#### Available data ####

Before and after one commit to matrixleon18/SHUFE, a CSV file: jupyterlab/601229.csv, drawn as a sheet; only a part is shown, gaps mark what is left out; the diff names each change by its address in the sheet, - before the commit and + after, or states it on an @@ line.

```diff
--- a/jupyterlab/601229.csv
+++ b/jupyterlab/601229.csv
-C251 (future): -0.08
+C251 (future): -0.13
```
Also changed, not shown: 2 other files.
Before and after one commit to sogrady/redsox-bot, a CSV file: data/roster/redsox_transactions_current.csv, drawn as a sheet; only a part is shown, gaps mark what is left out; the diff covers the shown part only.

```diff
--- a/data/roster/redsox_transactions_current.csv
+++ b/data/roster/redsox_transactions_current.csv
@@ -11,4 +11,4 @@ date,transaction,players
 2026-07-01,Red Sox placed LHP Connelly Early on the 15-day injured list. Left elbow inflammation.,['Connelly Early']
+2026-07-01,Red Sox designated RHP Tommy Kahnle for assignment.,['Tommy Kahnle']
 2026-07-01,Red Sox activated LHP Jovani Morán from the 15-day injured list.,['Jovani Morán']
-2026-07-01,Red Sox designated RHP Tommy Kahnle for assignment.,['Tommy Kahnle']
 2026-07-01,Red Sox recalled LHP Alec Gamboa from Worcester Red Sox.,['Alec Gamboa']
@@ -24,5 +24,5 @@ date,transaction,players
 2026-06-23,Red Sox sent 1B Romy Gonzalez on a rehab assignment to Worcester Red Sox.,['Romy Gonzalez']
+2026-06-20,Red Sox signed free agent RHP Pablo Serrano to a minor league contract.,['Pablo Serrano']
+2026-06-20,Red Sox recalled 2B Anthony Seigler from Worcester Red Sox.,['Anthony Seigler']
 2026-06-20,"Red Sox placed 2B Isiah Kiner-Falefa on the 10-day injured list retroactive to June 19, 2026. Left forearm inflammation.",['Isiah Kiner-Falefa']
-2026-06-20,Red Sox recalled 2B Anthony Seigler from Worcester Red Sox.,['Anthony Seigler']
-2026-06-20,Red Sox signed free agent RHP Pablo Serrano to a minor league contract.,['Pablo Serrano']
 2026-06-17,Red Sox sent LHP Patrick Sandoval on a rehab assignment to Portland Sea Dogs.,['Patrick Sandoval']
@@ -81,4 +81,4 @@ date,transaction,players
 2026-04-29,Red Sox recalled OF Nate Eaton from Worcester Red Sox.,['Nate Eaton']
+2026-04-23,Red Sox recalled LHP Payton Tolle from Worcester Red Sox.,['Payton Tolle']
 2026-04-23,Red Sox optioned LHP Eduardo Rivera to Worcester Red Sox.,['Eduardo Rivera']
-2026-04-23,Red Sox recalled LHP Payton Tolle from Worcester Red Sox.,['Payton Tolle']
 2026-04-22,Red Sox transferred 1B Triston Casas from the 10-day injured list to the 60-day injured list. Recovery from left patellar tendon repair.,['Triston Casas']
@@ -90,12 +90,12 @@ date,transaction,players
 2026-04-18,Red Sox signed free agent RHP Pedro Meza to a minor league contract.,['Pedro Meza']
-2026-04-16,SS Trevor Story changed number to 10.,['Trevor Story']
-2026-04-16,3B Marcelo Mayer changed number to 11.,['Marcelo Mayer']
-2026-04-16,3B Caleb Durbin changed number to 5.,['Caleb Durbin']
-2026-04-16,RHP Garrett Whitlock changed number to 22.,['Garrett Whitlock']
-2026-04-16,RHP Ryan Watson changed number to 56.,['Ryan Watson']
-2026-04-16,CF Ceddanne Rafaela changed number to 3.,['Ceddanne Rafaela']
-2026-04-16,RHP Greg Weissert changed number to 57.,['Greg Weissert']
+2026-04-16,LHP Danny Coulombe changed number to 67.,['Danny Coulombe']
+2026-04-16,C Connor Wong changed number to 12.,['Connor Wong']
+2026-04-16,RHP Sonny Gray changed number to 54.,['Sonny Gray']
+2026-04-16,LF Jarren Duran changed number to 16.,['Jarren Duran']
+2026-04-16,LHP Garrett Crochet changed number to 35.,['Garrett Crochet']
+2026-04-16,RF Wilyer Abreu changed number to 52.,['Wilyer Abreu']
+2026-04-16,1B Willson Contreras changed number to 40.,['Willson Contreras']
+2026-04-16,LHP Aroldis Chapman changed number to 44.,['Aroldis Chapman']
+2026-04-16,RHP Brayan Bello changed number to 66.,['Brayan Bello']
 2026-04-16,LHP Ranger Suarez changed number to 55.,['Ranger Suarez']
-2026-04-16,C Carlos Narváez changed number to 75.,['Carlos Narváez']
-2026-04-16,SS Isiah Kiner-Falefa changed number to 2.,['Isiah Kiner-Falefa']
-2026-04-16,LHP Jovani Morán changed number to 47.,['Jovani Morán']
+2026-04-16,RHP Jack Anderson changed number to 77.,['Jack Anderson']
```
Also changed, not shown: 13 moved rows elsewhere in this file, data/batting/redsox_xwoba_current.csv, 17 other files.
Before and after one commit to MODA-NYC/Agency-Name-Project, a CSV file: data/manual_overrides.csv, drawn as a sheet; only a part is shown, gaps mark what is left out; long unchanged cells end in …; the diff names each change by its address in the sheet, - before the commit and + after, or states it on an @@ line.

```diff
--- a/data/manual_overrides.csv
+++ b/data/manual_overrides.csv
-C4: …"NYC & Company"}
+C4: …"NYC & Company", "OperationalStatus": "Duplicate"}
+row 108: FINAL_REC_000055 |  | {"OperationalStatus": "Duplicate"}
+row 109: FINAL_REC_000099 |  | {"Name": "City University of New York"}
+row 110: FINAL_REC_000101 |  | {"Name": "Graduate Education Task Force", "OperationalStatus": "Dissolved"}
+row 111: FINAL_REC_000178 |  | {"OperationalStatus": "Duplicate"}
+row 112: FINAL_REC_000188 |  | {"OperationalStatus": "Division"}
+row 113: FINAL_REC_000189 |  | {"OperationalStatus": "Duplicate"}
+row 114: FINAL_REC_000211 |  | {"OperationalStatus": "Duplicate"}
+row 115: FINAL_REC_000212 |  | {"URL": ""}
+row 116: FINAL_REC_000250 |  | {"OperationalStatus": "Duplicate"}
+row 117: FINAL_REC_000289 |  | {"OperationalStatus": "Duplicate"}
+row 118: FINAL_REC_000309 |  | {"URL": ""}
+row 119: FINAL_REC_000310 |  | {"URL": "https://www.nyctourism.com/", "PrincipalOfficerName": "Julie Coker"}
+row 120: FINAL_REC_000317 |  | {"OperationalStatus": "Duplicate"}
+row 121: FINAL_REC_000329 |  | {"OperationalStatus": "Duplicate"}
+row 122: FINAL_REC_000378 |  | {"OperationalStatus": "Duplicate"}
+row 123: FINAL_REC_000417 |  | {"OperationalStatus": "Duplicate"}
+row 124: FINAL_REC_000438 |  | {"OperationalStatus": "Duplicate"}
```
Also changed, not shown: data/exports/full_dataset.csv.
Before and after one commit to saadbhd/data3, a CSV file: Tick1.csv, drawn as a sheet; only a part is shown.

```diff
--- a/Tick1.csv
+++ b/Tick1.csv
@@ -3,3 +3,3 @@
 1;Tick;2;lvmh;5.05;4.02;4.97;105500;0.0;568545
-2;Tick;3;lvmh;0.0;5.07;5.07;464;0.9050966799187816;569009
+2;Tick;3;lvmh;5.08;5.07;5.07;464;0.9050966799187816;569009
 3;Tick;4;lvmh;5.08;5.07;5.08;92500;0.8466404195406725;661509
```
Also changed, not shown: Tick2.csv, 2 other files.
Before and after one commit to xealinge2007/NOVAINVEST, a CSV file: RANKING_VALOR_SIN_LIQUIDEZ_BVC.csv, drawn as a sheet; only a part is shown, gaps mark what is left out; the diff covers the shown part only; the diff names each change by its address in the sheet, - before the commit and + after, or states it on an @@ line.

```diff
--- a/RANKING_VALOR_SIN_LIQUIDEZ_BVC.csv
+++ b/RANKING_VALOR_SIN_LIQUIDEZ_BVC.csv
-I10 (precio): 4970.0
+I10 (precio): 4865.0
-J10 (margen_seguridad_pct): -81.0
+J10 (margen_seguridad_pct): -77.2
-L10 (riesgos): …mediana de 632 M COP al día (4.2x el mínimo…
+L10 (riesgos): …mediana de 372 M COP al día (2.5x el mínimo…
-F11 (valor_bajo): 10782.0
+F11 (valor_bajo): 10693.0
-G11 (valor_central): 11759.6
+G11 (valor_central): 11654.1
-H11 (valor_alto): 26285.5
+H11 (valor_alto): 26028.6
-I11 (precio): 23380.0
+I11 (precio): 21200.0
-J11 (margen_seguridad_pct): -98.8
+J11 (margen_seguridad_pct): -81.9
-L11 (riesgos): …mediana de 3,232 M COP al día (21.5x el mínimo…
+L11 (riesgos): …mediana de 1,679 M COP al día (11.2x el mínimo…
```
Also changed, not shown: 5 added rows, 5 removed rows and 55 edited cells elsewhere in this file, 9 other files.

####

From the material above, copy each line that includes the word "shown".

Before and after one commit to matrixleon18/SHUFE, a CSV file: jupyterlab/601229.csv, drawn as a sheet; only a part is shown, gaps mark what is left out; the diff names each change by its address in the sheet, - before the commit and + after, or states it on an @@ line.
Also changed, not shown: 2 other files.
Before and after one commit to sogrady/redsox-bot, a CSV file: data/roster/redsox_transactions_current.csv, drawn as a sheet; only a part is shown, gaps mark what is left out; the diff covers the shown part only.
Also changed, not shown: 13 moved rows elsewhere in this file, data/batting/redsox_xwoba_current.csv, 17 other files.
Before and after one commit to MODA-NYC/Agency-Name-Project, a CSV file: data/manual_overrides.csv, drawn as a sheet; only a part is shown, gaps mark what is left out; long unchanged cells end in …; the diff names each change by its address in the sheet, - before the commit and + after, or states it on an @@ line.
Also changed, not shown: data/exports/full_dataset.csv.
Before and after one commit to saadbhd/data3, a CSV file: Tick1.csv, drawn as a sheet; only a part is shown.
Also changed, not shown: Tick2.csv, 2 other files.
Before and after one commit to xealinge2007/NOVAINVEST, a CSV file: RANKING_VALOR_SIN_LIQUIDEZ_BVC.csv, drawn as a sheet; only a part is shown, gaps mark what is left out; the diff covers the shown part only; the diff names each change by its address in the sheet, - before the commit and + after, or states it on an @@ line.
Also changed, not shown: 5 added rows, 5 removed rows and 55 edited cells elsewhere in this file, 9 other files.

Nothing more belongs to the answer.